[Web interface edit records]

BEGIN

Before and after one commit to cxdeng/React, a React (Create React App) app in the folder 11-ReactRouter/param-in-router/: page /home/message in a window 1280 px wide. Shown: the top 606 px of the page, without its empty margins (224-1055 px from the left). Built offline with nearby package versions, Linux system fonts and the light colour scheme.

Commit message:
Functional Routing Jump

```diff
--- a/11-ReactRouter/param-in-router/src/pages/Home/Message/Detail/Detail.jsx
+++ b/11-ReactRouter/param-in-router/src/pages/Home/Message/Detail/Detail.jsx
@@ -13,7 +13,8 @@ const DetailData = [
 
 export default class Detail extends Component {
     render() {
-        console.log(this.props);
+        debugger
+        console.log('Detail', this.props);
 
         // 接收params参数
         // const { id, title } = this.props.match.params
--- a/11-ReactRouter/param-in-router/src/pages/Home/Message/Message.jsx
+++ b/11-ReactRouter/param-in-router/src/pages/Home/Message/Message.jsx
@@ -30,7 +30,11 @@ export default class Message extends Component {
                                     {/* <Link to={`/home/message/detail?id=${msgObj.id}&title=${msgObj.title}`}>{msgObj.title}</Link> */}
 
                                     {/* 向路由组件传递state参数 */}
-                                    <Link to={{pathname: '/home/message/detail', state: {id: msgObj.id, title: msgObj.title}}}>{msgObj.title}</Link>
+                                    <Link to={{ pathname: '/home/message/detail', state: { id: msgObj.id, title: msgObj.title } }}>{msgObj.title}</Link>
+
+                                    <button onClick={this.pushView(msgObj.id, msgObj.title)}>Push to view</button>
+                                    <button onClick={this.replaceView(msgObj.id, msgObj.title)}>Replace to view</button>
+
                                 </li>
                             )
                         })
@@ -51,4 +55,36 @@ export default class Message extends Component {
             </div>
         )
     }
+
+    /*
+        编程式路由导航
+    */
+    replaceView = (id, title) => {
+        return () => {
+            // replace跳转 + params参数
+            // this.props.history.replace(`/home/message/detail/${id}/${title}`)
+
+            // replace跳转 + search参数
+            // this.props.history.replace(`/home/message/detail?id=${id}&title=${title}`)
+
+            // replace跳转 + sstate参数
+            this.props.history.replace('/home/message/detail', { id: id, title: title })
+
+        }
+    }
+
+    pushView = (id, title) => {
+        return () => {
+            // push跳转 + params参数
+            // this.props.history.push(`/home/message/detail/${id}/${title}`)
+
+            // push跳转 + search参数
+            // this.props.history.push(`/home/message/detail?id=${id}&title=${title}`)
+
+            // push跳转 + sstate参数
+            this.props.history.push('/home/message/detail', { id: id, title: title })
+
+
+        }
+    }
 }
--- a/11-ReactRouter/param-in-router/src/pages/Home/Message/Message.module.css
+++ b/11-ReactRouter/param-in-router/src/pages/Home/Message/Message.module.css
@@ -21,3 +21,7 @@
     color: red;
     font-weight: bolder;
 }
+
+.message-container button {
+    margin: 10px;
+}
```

END

▶ **About this task**
Word for word, write out each of the records above.

▶ **Result of the exercise**
Before and after one commit to cxdeng/React, a React (Create React App) app in the folder 11-ReactRouter/param-in-router/: page /home/message in a window 1280 px wide. Shown: the top 606 px of the page, without its empty margins (224-1055 px from the left). Built offline with nearby package versions, Linux system fonts and the light colour scheme.

Commit message:
Functional Routing Jump

```diff
--- a/11-ReactRouter/param-in-router/src/pages/Home/Message/Detail/Detail.jsx
+++ b/11-ReactRouter/param-in-router/src/pages/Home/Message/Detail/Detail.jsx
@@ -13,7 +13,8 @@ const DetailData = [
 
 export default class Detail extends Component {
     render() {
-        console.log(this.props);
+        debugger
+        console.log('Detail', this.props);
 
         // 接收params参数
         // const { id, title } = this.props.match.params
--- a/11-ReactRouter/param-in-router/src/pages/Home/Message/Message.jsx
+++ b/11-ReactRouter/param-in-router/src/pages/Home/Message/Message.jsx
@@ -30,7 +30,11 @@ export default class Message extends Component {
                                     {/* <Link to={`/home/message/detail?id=${msgObj.id}&title=${msgObj.title}`}>{msgObj.title}</Link> */}
 
                                     {/* 向路由组件传递state参数 */}
-                                    <Link to={{pathname: '/home/message/detail', state: {id: msgObj.id, title: msgObj.title}}}>{msgObj.title}</Link>
+                                    <Link to={{ pathname: '/home/message/detail', state: { id: msgObj.id, title: msgObj.title } }}>{msgObj.title}</Link>
+
+                                    <button onClick={this.pushView(msgObj.id, msgObj.title)}>Push to view</button>
+                                    <button onClick={this.replaceView(msgObj.id, msgObj.title)}>Replace to view</button>
+
                                 </li>
                             )
                         })
@@ -51,4 +55,36 @@ export default class Message extends Component {
             </div>
         )
     }
+
+    /*
+        编程式路由导航
+    */
+    replaceView = (id, title) => {
+        return () => {
+            // replace跳转 + params参数
+            // this.props.history.replace(`/home/message/detail/${id}/${title}`)
+
+            // replace跳转 + search参数
+            // this.props.history.replace(`/home/message/detail?id=${id}&title=${title}`)
+
+            // replace跳转 + sstate参数
+            this.props.history.replace('/home/message/detail', { id: id, title: title })
+
+        }
+    }
+
+    pushView = (id, title) => {
+        return () => {
+            // push跳转 + params参数
+            // this.props.history.push(`/home/message/detail/${id}/${title}`)
+
+            // push跳转 + search参数
+            // this.props.history.push(`/home/message/detail?id=${id}&title=${title}`)
+
+            // push跳转 + sstate参数
+            this.props.history.push('/home/message/detail', { id: id, title: title })
+
+
+        }
+    }
 }
--- a/11-ReactRouter/param-in-router/src/pages/Home/Message/Message.module.css
+++ b/11-ReactRouter/param-in-router/src/pages/Home/Message/Message.module.css
@@ -21,3 +21,7 @@
     color: red;
     font-weight: bolder;
 }
+
+.message-container button {
+    margin: 10px;
+}
```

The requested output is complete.